Clevite P-Series rod & main bearings are the oldest members of the Clevite 77 bearing family, and are intended for high-revving engines. To compensate for the high load factors and distortion in these engines, they have higher eccentricity and a high crush factor. P-Series bearings are built on steel backings with extra-thin overlays, to prevent overlay fatigue. In addition, the oil grooves on most applications extend all the way around both halves for better oiling. Complete set of Standard Size Rod Bearings, Main bearings, and Thrust washer.
Various forms of main bearing grooving have been used over the years. We are frequently asked what difference grooving makes.
First, it’s essential to understand that bearings depend on a film of oil to keep them separated from the shaft surface. This oil film is developed by shaft rotation. as the shaft rotates it pulls oil into the loaded area of the bearing and rides up on this film much like a tire hydroplaning on wet pavement. Grooving in a bearing acts like tread in a tire to break up the oil film. While you want your tires to grip the road, you don’t want your bearings to grip the shaft.
The primary reason for having any grooving in a main bearing is to provide oil to the connecting rods. Without rod bearings to feed, a simple oil hole would be sufficient to lubricate a main bearing. Many early engines used full grooved bearings and some even used multiple grooves. As engine and bearing technology developed, bearing grooving was removed from modern lower main bearings. The result is in a thicker film of oil for the shaft to ride on. This provides a greater safety margin and improved bearing life. Upper main shells, which see lower loads than the lowers, have retained a groove to supply the
connecting rods with oil.
In an effort to develop the best possible main bearing designs for performance engines, we’ve investigated the effects of main bearing grooving on bearing performance. The graphs on the next page illustrate that a simple 180° groove in the upper main shell is still the best overall design.

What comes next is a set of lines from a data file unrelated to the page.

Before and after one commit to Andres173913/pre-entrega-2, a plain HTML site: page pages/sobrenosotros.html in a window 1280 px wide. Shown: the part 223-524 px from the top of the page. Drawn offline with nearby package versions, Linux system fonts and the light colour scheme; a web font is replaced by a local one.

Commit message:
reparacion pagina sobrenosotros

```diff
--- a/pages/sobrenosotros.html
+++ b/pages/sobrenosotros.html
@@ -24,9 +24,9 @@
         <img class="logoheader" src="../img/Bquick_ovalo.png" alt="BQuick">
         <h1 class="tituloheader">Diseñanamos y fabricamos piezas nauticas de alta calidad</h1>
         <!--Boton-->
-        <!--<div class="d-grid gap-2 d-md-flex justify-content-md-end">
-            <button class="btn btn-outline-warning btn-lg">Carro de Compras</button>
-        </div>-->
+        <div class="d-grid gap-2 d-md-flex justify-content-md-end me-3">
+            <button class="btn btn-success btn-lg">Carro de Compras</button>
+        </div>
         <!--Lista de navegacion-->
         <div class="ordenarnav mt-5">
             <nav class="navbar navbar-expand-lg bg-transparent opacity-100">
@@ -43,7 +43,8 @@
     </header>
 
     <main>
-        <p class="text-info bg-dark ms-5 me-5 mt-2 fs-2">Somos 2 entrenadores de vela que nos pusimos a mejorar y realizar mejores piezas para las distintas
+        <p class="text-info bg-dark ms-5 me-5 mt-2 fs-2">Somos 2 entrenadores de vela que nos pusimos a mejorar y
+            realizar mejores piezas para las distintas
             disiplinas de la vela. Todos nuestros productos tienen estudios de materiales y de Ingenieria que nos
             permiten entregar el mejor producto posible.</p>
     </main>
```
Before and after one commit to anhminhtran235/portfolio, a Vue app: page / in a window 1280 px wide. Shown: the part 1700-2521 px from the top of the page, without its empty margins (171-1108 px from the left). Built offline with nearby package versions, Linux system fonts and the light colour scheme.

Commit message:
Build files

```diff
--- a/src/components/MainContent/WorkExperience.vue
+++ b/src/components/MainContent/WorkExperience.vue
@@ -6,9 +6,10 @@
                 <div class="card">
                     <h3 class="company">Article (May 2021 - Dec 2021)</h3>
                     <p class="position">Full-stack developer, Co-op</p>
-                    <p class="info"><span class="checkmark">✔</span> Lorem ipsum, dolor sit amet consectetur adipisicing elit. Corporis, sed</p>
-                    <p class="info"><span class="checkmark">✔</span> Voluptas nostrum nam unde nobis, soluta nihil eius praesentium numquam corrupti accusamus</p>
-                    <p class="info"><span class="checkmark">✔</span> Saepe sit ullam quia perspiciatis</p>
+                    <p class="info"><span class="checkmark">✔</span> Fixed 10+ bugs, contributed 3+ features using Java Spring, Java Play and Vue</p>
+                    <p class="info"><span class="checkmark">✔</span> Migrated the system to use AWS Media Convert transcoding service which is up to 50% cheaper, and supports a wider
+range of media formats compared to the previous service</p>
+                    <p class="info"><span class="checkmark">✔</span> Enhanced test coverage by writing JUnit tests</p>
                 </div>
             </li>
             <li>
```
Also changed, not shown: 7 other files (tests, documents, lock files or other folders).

While a slightly shorter groove of 140° provides a marginal gain, most of the benefit is to the upper shell, which doesn’t need improvement. On the other hand, extending the groove into the lower half, even as little as 20° at each parting line (220° in total), takes away from upper bearing performance without providing any benefit to the lower half. It’s also interesting to note that as groove length increases so do horsepower loss and Peak Oil Film Pressure which is transmitted directly to the bearing.
These are not to be confused with the standard passenger car and light truck parts for the same retention applications which also have a “P” suffix letter. These high performance parts have unique core part numbers different from the standard parts for the same application. P-Series parts are the oldest series of Clevite high performance bearings. The rod bearings in this series typically have the greatest amount of eccentricity. Most rod bearings are available either with or without dowel holes for use in aluminum rods. Most P-Series main sets are full grooved to maximize oil flow to the rod bearings. Both rods and mains have high crush for maximum retention, and a reduced overlay thickness to prevent overlay fatigue, sometimes referred to as hen tracking.
Rod bearings use a hardened steel back for added strength and resistance to fretting. Extra clearance rod bearings are available for .001” additional clearance and select fitting. Use the P-Series rods where extremely high RPM’s cause severe rod bore close-in. This is typically indicated by nearly full parting line to parting line shaft contact with bearings having less eccentricity. Use P-Series mains where higher eccentricity is desired to narrow bearing contact patterns and to provide increased oiling to rod earings. Rod bearing oil starvation is typically indicated by polishing and smearing of the bearing surface, possibly accompanied by discoloration predominantly concentrated at the axial center of the bearings.